Drummond’s challenge comes on the heels of an agreement signed this week by three board members with the St. Isidore of Seville Catholic Virtual Charter School, which is sponsored by the Archdiocese of Oklahoma City, AP reported. (RELATED: Red State Board Approves Contract For First Religious Charter School)


“Make no mistake, if the Catholic Church were permitted to have a public virtual charter school, a reckoning will follow in which this state will be faced with the unprecedented quandary of processing requests to directly fund all petitioning sectarian groups,” the lawsuit states.

The school board approved the Catholic Archdiocese application in June by a vote of 3-2, CNN reported.

Public money or property used for the benefit of any church or religious system is strictly prohibited by Oklahoma’s Constitution. In 2016, nearly 60% of voters rejected removing that language from the Constitution, according to AP.

Kevin Stitt, Oklahoma’s Republican Governor, criticized Drummond’s lawsuit as a “political stunt,” AP reported.

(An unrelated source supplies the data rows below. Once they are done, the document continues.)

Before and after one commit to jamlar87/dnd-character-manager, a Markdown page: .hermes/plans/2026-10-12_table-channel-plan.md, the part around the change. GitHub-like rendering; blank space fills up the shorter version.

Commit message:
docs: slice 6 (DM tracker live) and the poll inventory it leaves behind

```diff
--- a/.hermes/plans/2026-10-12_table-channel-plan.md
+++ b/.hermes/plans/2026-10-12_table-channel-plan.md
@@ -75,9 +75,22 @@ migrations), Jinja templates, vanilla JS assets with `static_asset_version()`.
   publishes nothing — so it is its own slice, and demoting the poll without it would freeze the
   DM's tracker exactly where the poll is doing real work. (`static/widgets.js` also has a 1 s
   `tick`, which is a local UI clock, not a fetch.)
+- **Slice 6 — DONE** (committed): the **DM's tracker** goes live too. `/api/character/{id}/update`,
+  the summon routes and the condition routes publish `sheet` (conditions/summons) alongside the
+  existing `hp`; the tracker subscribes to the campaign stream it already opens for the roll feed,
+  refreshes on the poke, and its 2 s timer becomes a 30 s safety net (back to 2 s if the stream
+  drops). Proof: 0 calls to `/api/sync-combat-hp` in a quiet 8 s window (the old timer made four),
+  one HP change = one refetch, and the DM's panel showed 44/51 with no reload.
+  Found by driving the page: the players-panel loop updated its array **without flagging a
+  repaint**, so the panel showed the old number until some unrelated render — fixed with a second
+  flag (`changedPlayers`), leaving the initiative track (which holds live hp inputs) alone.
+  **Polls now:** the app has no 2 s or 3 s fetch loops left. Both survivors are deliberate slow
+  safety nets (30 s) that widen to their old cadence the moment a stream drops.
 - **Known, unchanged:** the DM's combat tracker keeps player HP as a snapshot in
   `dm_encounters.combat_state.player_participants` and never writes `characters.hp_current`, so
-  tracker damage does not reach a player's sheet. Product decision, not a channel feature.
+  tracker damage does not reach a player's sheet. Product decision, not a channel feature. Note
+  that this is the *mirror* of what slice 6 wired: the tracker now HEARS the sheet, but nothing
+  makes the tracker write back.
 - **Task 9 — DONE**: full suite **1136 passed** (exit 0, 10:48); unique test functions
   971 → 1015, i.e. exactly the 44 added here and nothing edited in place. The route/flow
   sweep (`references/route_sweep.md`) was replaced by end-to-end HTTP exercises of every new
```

Earlier this year, the governor signed a bill that would allocate funds to parents wishing to send their children to private schools, including religious schools.

“AG Drummond seems to lack any firm grasp on the constitutional principle of religious freedom and masks his disdain for the Catholics’ pursuit by obsessing over non-existent schools that don’t neatly align with his religious preference,” Stitt said in a statement.

Noting that the board’s vote could put at risk more than $1 billion in federal funds that require Oklahoma to comply with federal laws prohibiting publicly funding religious schools, Drummond said, “Not only is this an irreparable violation of our individual religious liberty, but it is an unthinkable waste of our tax dollars.”

In a statement released Friday, The National Alliance for Public Charter Schools, supported Drummond’s challenge, AP reported.